In your copy, include no images and return each entry exactly as written.

→ **Web page revision data**:
BEGIN

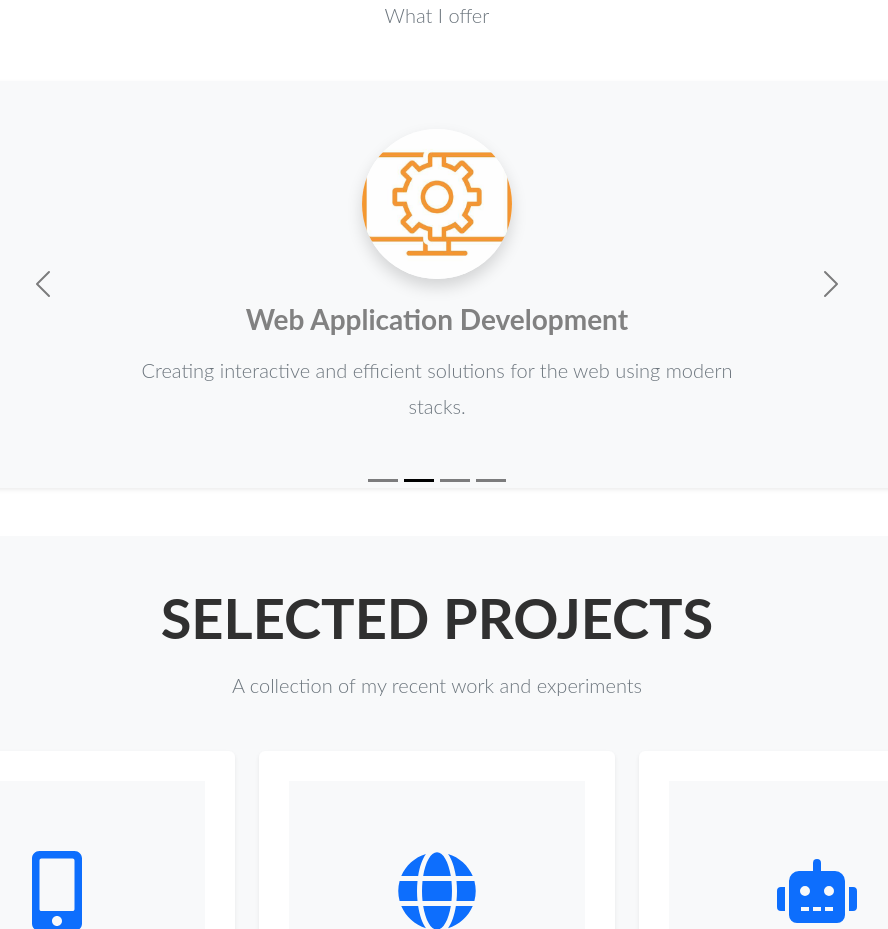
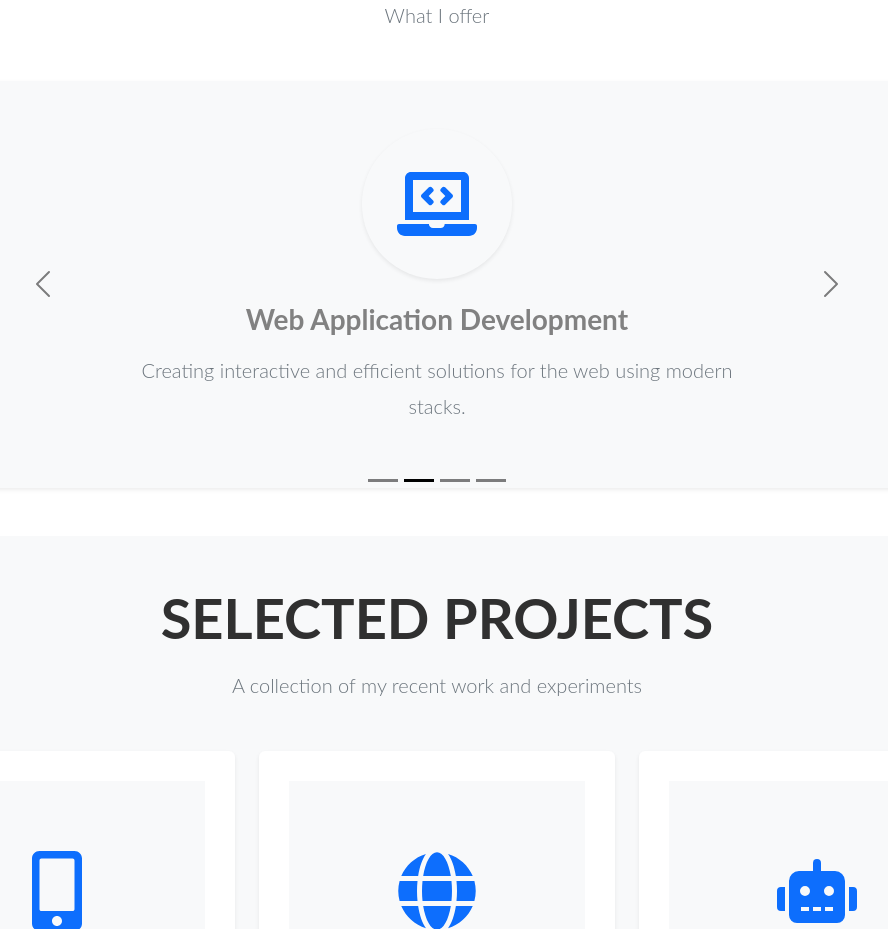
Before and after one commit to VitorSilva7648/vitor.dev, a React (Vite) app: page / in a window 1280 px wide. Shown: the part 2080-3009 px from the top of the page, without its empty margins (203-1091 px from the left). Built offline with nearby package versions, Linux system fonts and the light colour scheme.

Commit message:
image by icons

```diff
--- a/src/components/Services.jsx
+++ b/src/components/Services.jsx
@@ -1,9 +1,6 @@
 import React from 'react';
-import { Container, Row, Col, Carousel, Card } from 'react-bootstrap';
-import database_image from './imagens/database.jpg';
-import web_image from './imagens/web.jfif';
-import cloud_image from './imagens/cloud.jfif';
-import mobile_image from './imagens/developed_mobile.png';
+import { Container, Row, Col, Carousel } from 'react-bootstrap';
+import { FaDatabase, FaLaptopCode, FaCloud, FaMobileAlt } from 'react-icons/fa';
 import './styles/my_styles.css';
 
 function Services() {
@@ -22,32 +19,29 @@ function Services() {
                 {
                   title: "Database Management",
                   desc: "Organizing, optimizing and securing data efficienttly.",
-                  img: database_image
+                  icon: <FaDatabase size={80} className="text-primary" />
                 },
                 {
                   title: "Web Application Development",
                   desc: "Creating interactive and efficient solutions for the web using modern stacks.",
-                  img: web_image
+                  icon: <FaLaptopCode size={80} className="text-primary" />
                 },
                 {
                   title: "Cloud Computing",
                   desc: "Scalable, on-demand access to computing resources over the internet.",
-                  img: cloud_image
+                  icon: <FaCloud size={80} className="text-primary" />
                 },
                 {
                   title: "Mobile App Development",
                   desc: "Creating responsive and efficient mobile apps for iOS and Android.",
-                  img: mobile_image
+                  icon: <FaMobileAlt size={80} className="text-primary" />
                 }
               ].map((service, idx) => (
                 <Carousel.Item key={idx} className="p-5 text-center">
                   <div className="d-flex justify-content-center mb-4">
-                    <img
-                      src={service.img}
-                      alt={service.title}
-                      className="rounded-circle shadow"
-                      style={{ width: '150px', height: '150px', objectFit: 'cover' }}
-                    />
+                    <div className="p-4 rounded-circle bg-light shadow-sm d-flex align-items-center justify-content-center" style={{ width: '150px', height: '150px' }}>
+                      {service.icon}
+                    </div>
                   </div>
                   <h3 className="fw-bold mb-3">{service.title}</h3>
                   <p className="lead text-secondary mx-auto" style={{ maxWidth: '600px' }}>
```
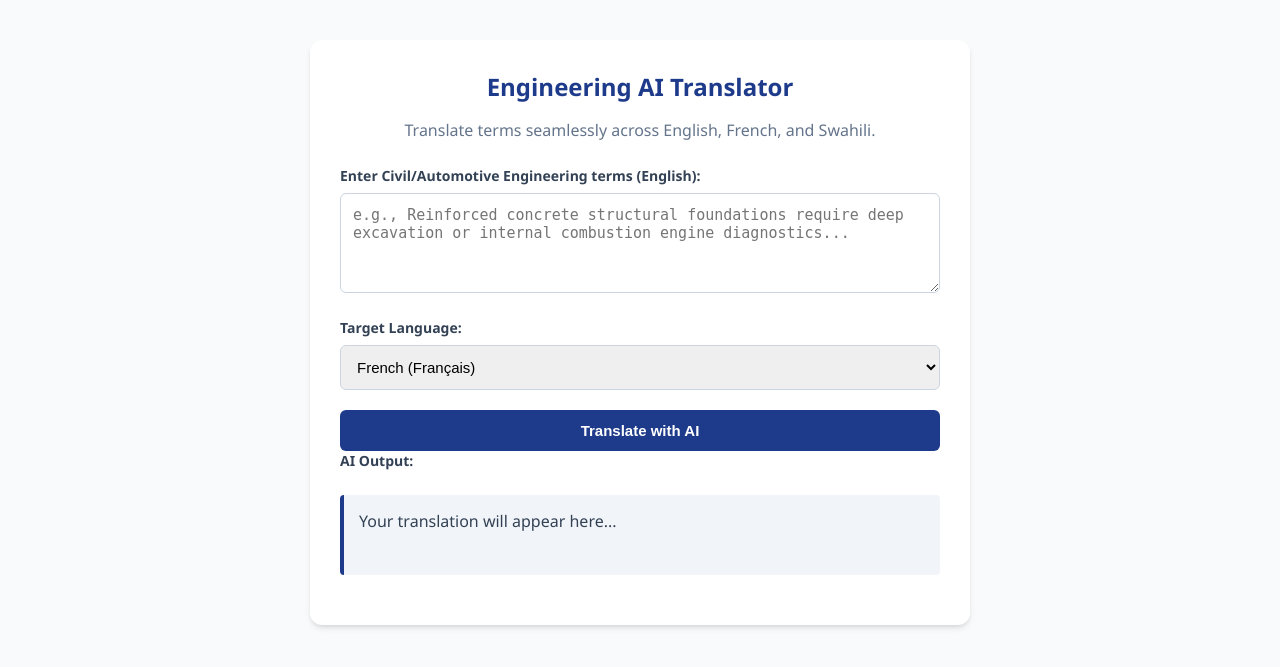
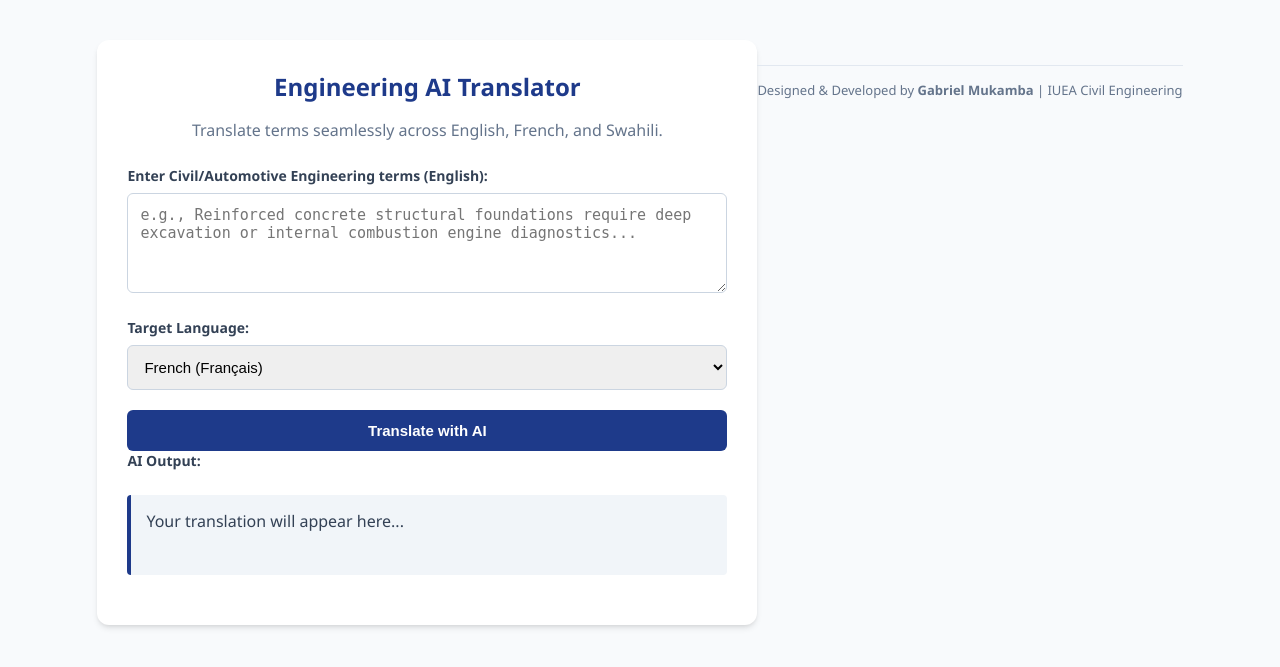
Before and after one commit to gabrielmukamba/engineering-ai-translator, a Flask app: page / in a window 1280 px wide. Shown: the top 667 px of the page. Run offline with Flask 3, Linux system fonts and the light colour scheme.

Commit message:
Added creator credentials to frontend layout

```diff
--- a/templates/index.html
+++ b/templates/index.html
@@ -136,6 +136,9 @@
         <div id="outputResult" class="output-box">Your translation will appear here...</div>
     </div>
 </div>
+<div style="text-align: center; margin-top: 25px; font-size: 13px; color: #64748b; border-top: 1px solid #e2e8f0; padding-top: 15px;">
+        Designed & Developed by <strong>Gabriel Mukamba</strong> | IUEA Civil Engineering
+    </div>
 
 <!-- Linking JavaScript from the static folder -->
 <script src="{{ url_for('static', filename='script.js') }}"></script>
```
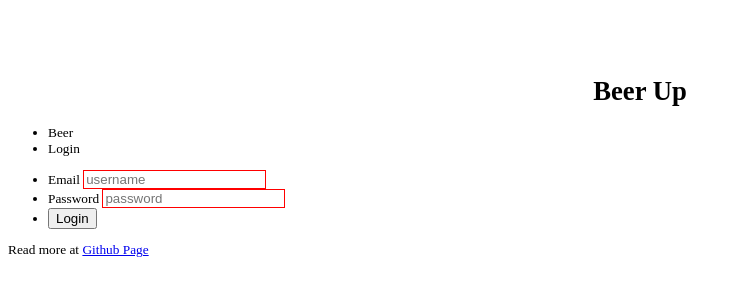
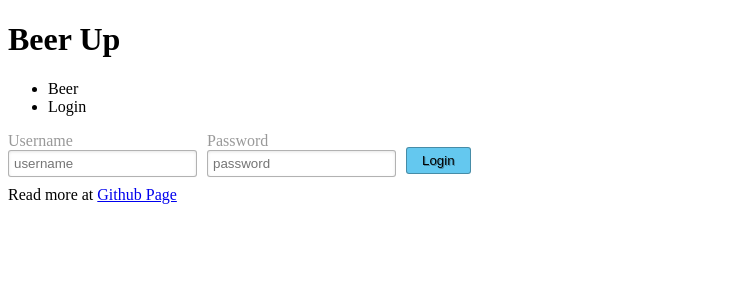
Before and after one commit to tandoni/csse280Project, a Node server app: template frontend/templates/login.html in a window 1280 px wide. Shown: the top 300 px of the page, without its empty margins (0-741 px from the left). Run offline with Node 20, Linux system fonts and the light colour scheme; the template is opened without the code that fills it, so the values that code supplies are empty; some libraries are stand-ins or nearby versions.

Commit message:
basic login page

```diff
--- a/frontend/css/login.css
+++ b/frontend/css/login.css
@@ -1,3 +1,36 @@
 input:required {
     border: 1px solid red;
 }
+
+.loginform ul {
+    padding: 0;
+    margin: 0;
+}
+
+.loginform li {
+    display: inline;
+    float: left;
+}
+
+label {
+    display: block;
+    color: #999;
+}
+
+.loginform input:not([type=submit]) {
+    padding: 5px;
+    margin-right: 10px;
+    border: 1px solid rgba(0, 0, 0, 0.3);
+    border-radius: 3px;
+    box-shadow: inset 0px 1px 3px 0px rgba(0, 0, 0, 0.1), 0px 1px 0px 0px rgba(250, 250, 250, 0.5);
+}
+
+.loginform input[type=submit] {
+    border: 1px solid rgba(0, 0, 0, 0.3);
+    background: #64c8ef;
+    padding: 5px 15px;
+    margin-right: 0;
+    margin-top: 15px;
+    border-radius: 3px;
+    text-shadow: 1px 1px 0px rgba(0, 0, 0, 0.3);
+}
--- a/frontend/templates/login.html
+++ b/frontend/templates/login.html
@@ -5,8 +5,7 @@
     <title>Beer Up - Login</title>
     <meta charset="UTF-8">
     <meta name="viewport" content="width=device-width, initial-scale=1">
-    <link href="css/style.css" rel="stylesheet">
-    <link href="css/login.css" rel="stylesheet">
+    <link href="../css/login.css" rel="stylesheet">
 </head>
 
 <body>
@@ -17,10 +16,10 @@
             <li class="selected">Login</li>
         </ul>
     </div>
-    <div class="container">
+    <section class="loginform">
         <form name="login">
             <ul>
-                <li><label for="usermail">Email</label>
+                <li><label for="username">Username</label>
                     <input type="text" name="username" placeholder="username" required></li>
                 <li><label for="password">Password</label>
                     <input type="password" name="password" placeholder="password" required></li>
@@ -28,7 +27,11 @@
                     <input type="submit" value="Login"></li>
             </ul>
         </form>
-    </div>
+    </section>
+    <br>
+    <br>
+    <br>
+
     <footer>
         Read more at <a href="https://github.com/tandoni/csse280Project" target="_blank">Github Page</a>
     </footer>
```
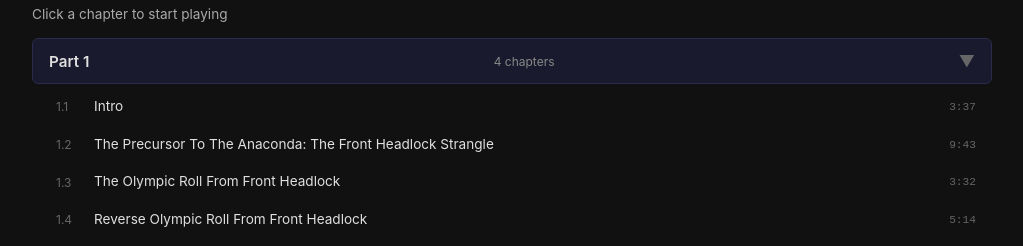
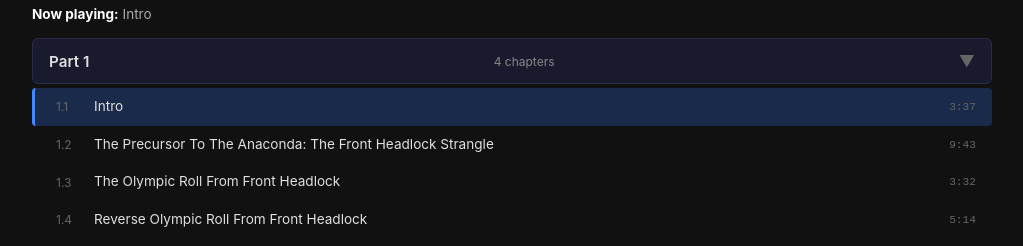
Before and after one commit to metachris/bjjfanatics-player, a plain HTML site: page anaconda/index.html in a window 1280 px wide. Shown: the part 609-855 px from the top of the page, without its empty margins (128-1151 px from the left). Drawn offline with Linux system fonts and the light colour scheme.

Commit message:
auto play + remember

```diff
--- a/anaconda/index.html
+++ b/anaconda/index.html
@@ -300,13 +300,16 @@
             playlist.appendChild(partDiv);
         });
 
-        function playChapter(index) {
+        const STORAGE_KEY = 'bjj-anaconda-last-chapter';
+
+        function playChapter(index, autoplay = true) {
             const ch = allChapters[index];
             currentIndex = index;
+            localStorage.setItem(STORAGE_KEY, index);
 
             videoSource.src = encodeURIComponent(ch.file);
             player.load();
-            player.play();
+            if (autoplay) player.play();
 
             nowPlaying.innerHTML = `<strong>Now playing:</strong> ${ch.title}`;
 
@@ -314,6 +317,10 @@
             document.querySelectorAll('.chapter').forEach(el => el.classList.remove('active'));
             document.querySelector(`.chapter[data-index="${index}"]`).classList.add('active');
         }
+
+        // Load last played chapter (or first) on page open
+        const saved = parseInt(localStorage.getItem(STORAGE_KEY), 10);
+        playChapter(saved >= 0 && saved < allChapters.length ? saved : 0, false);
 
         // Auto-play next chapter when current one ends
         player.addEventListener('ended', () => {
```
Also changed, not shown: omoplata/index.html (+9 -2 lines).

END

→ **Output of the task**:
Before and after one commit to VitorSilva7648/vitor.dev, a React (Vite) app: page / in a window 1280 px wide. Shown: the part 2080-3009 px from the top of the page, without its empty margins (203-1091 px from the left). Built offline with nearby package versions, Linux system fonts and the light colour scheme.

Commit message:
image by icons

```diff
--- a/src/components/Services.jsx
+++ b/src/components/Services.jsx
@@ -1,9 +1,6 @@
 import React from 'react';
-import { Container, Row, Col, Carousel, Card } from 'react-bootstrap';
-import database_image from './imagens/database.jpg';
-import web_image from './imagens/web.jfif';
-import cloud_image from './imagens/cloud.jfif';
-import mobile_image from './imagens/developed_mobile.png';
+import { Container, Row, Col, Carousel } from 'react-bootstrap';
+import { FaDatabase, FaLaptopCode, FaCloud, FaMobileAlt } from 'react-icons/fa';
 import './styles/my_styles.css';
 
 function Services() {
@@ -22,32 +19,29 @@ function Services() {
                 {
                   title: "Database Management",
                   desc: "Organizing, optimizing and securing data efficienttly.",
-                  img: database_image
+                  icon: <FaDatabase size={80} className="text-primary" />
                 },
                 {
                   title: "Web Application Development",
                   desc: "Creating interactive and efficient solutions for the web using modern stacks.",
-                  img: web_image
+                  icon: <FaLaptopCode size={80} className="text-primary" />
                 },
                 {
                   title: "Cloud Computing",
                   desc: "Scalable, on-demand access to computing resources over the internet.",
-                  img: cloud_image
+                  icon: <FaCloud size={80} className="text-primary" />
                 },
                 {
                   title: "Mobile App Development",
                   desc: "Creating responsive and efficient mobile apps for iOS and Android.",
-                  img: mobile_image
+                  icon: <FaMobileAlt size={80} className="text-primary" />
                 }
               ].map((service, idx) => (
                 <Carousel.Item key={idx} className="p-5 text-center">
                   <div className="d-flex justify-content-center mb-4">
-                    <img
-                      src={service.img}
-                      alt={service.title}
-                      className="rounded-circle shadow"
-                      style={{ width: '150px', height: '150px', objectFit: 'cover' }}
-                    />
+                    <div className="p-4 rounded-circle bg-light shadow-sm d-flex align-items-center justify-content-center" style={{ width: '150px', height: '150px' }}>
+                      {service.icon}
+                    </div>
                   </div>
                   <h3 className="fw-bold mb-3">{service.title}</h3>
                   <p className="lead text-secondary mx-auto" style={{ maxWidth: '600px' }}>
```
Before and after one commit to gabrielmukamba/engineering-ai-translator, a Flask app: page / in a window 1280 px wide. Shown: the top 667 px of the page. Run offline with Flask 3, Linux system fonts and the light colour scheme.

Commit message:
Added creator credentials to frontend layout

```diff
--- a/templates/index.html
+++ b/templates/index.html
@@ -136,6 +136,9 @@
         <div id="outputResult" class="output-box">Your translation will appear here...</div>
     </div>
 </div>
+<div style="text-align: center; margin-top: 25px; font-size: 13px; color: #64748b; border-top: 1px solid #e2e8f0; padding-top: 15px;">
+        Designed & Developed by <strong>Gabriel Mukamba</strong> | IUEA Civil Engineering
+    </div>
 
 <!-- Linking JavaScript from the static folder -->
 <script src="{{ url_for('static', filename='script.js') }}"></script>
```
Before and after one commit to tandoni/csse280Project, a Node server app: template frontend/templates/login.html in a window 1280 px wide. Shown: the top 300 px of the page, without its empty margins (0-741 px from the left). Run offline with Node 20, Linux system fonts and the light colour scheme; the template is opened without the code that fills it, so the values that code supplies are empty; some libraries are stand-ins or nearby versions.

Commit message:
basic login page

```diff
--- a/frontend/css/login.css
+++ b/frontend/css/login.css
@@ -1,3 +1,36 @@
 input:required {
     border: 1px solid red;
 }
+
+.loginform ul {
+    padding: 0;
+    margin: 0;
+}
+
+.loginform li {
+    display: inline;
+    float: left;
+}
+
+label {
+    display: block;
+    color: #999;
+}
+
+.loginform input:not([type=submit]) {
+    padding: 5px;
+    margin-right: 10px;
+    border: 1px solid rgba(0, 0, 0, 0.3);
+    border-radius: 3px;
+    box-shadow: inset 0px 1px 3px 0px rgba(0, 0, 0, 0.1), 0px 1px 0px 0px rgba(250, 250, 250, 0.5);
+}
+
+.loginform input[type=submit] {
+    border: 1px solid rgba(0, 0, 0, 0.3);
+    background: #64c8ef;
+    padding: 5px 15px;
+    margin-right: 0;
+    margin-top: 15px;
+    border-radius: 3px;
+    text-shadow: 1px 1px 0px rgba(0, 0, 0, 0.3);
+}
--- a/frontend/templates/login.html
+++ b/frontend/templates/login.html
@@ -5,8 +5,7 @@
     <title>Beer Up - Login</title>
     <meta charset="UTF-8">
     <meta name="viewport" content="width=device-width, initial-scale=1">
-    <link href="css/style.css" rel="stylesheet">
-    <link href="css/login.css" rel="stylesheet">
+    <link href="../css/login.css" rel="stylesheet">
 </head>
 
 <body>
@@ -17,10 +16,10 @@
             <li class="selected">Login</li>
         </ul>
     </div>
-    <div class="container">
+    <section class="loginform">
         <form name="login">
             <ul>
-                <li><label for="usermail">Email</label>
+                <li><label for="username">Username</label>
                     <input type="text" name="username" placeholder="username" required></li>
                 <li><label for="password">Password</label>
                     <input type="password" name="password" placeholder="password" required></li>
@@ -28,7 +27,11 @@
                     <input type="submit" value="Login"></li>
             </ul>
         </form>
-    </div>
+    </section>
+    <br>
+    <br>
+    <br>
+
     <footer>
         Read more at <a href="https://github.com/tandoni/csse280Project" target="_blank">Github Page</a>
     </footer>
```
Before and after one commit to metachris/bjjfanatics-player, a plain HTML site: page anaconda/index.html in a window 1280 px wide. Shown: the part 609-855 px from the top of the page, without its empty margins (128-1151 px from the left). Drawn offline with Linux system fonts and the light colour scheme.

Commit message:
auto play + remember

```diff
--- a/anaconda/index.html
+++ b/anaconda/index.html
@@ -300,13 +300,16 @@
             playlist.appendChild(partDiv);
         });
 
-        function playChapter(index) {
+        const STORAGE_KEY = 'bjj-anaconda-last-chapter';
+
+        function playChapter(index, autoplay = true) {
             const ch = allChapters[index];
             currentIndex = index;
+            localStorage.setItem(STORAGE_KEY, index);
 
             videoSource.src = encodeURIComponent(ch.file);
             player.load();
-            player.play();
+            if (autoplay) player.play();
 
             nowPlaying.innerHTML = `<strong>Now playing:</strong> ${ch.title}`;
 
@@ -314,6 +317,10 @@
             document.querySelectorAll('.chapter').forEach(el => el.classList.remove('active'));
             document.querySelector(`.chapter[data-index="${index}"]`).classList.add('active');
         }
+
+        // Load last played chapter (or first) on page open
+        const saved = parseInt(localStorage.getItem(STORAGE_KEY), 10);
+        playChapter(saved >= 0 && saved < allChapters.length ? saved : 0, false);
 
         // Auto-play next chapter when current one ends
         player.addEventListener('ended', () => {
```
Also changed, not shown: omoplata/index.html (+9 -2 lines).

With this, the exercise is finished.